§ Work to be completed: Go through the entries below. Copy out every line that contains "decision".

§ Available records:
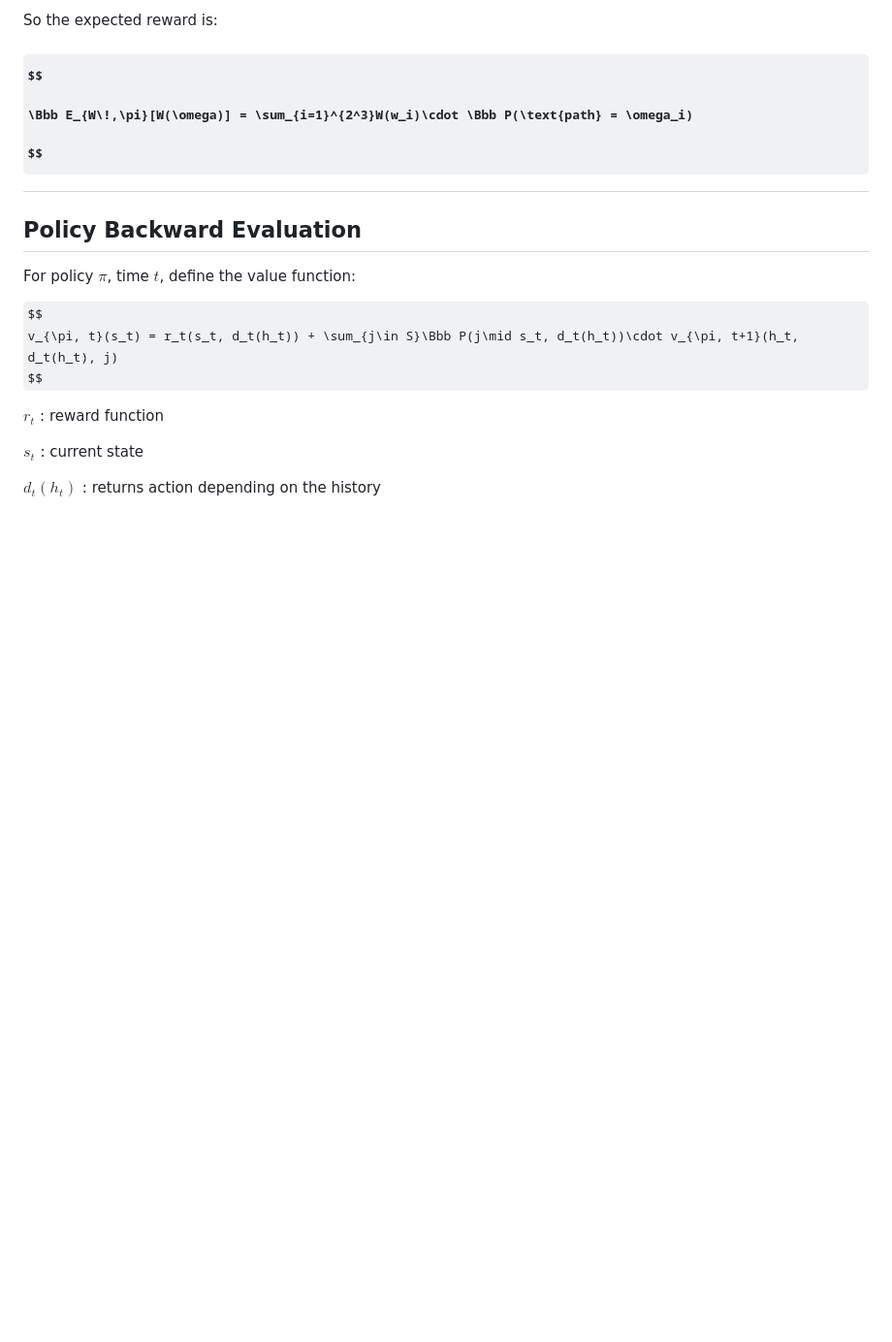
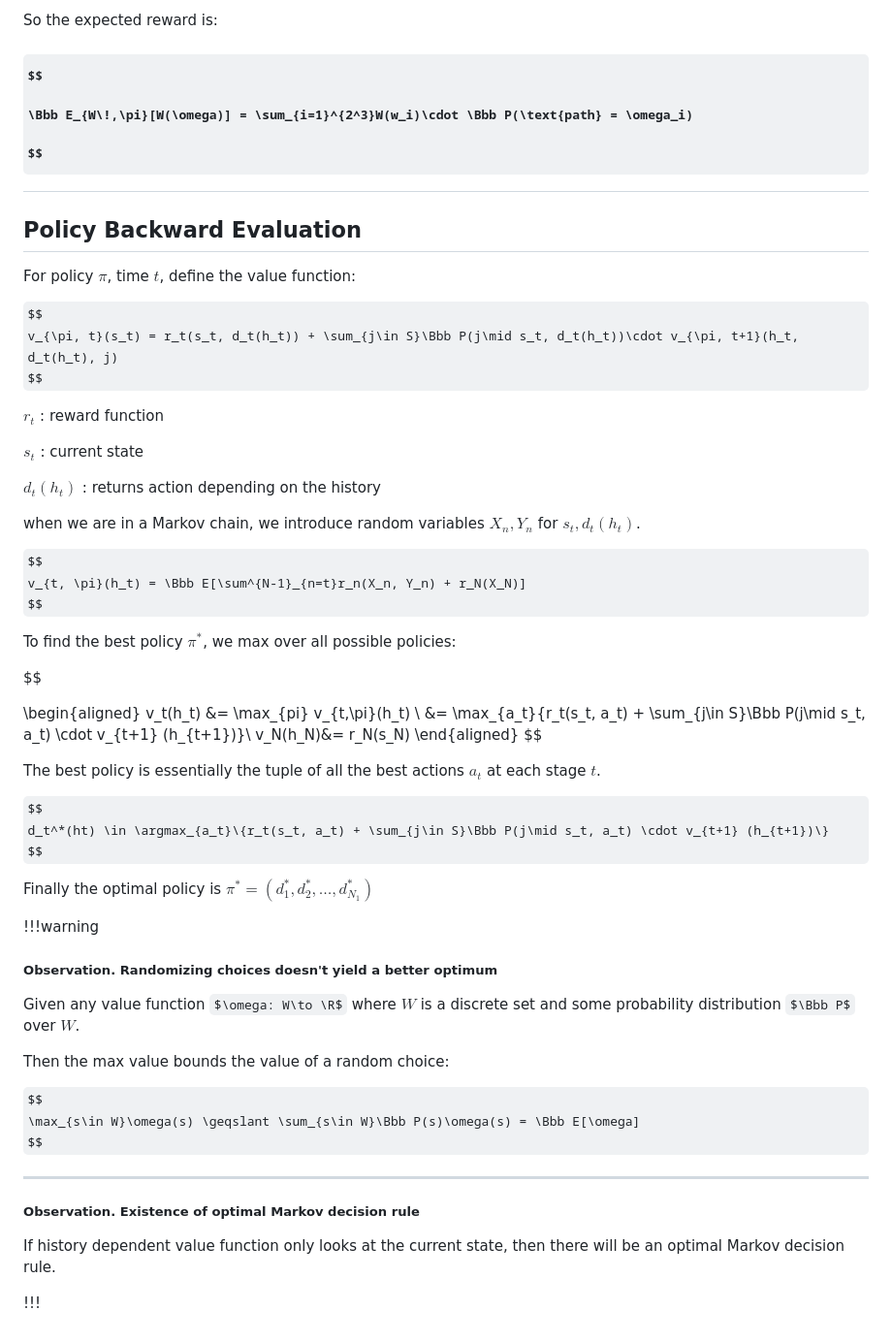
Before and after one commit to tomli380576/mat-180-fq23-notes, a Markdown page: Lecture Notes/W6 - Dynamic Programming Pt 2.md, the part around the change. Shown: that part at 97% size. GitHub-like rendering; some formulas as TeX source; blank space fills up the shorter version.

Commit message:
policy backward eval notes

```diff
--- a/Lecture Notes/W6 - Dynamic Programming Pt 2.md
+++ b/Lecture Notes/W6 - Dynamic Programming Pt 2.md
@@ -335,3 +335,50 @@ $s_t$
 
 $d_t(h_t)$
 :	returns action depending on the history
+
+
+when we are in a Markov chain, we introduce random variables $X_n, Y_n$ for $s_t, d_t(h_t)$.
+
+$$
+v_{t, \pi}(h_t) = \Bbb E[\sum^{N-1}_{n=t}r_n(X_n, Y_n) + r_N(X_N)]
+$$
+
+To find the best policy $\pi^*$, we max over all possible policies:
+
+$$
+
+\begin{aligned}
+v_t(h_t) &= \max_{pi} v_{t,\pi}(h_t)	\\
+&= \max_{a_t}\{r_t(s_t, a_t) + \sum_{j\in S}\Bbb P(j\mid s_t, a_t) \cdot v_{t+1} (h_{t+1})\}\\
+v_N(h_N)&= r_N(s_N)
+\end{aligned}
+$$
+
+The best policy is essentially the tuple of all the best actions $a_t$ at each stage $t$.
+
+$$
+d_t^*(ht) \in \argmax_{a_t}\{r_t(s_t, a_t) + \sum_{j\in S}\Bbb P(j\mid s_t, a_t) \cdot v_{t+1} (h_{t+1})\}
+$$
+
+Finally the optimal policy is $\pi^* = (d_1^*, d_2^*,\dots, d_{N_1}^*)$
+
+
+!!!warning
+
+##### ****Observation.**** Randomizing choices doesn't yield a better optimum
+
+Given any value function $\omega: W\to \R$ where $W$ is a discrete set and some probability distribution $\Bbb P$ over $W$.
+
+Then the max value bounds the value of a random choice:
+
+$$
+\max_{s\in W}\omega(s) \geqslant \sum_{s\in W}\Bbb P(s)\omega(s) = \Bbb E[\omega]
+$$
+
+---
+
+##### ****Observation.****  Existence of optimal Markov decision rule
+
+If history dependent value function only looks at the current state, then there will be an optimal Markov decision rule.
+
+!!!
```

§ Result of this exercise:
+##### ****Observation.****  Existence of optimal Markov decision rule
+If history dependent value function only looks at the current state, then there will be an optimal Markov decision rule.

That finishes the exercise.